▸ Exercise:
In the listing, some lines may hold the string "Test"; report how many do, as a bare number.
:: Records shown
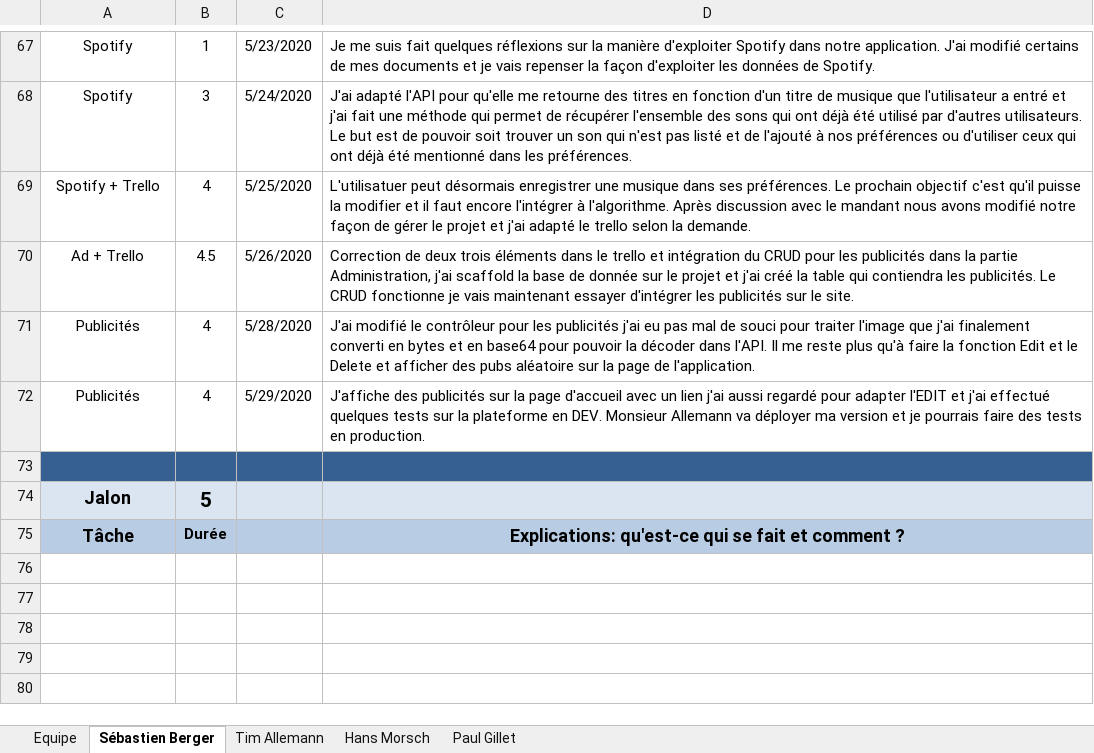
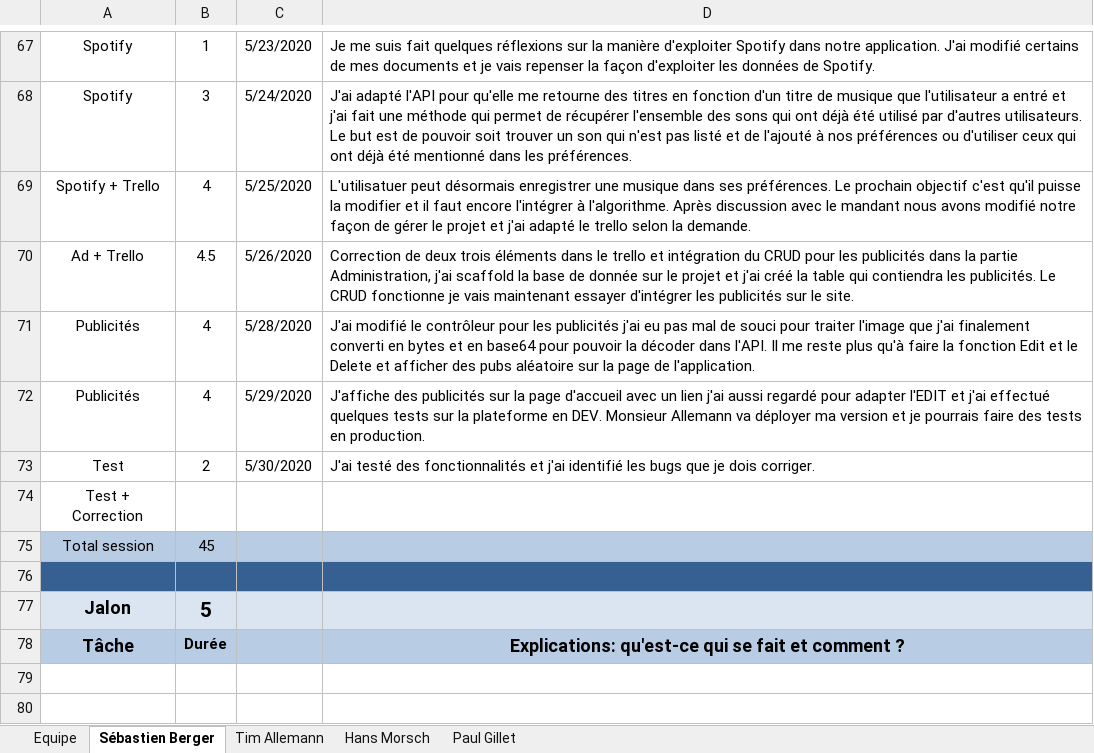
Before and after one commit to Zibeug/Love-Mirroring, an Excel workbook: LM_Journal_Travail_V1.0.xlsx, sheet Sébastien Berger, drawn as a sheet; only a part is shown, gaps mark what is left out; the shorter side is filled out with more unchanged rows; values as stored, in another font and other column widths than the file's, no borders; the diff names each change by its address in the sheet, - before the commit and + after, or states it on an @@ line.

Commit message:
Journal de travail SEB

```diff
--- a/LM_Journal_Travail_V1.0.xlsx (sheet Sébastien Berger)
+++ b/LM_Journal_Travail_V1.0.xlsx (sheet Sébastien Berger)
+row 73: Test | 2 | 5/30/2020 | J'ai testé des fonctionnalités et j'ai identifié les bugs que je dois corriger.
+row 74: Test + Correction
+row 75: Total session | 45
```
::::
▸ Answer to this task:
2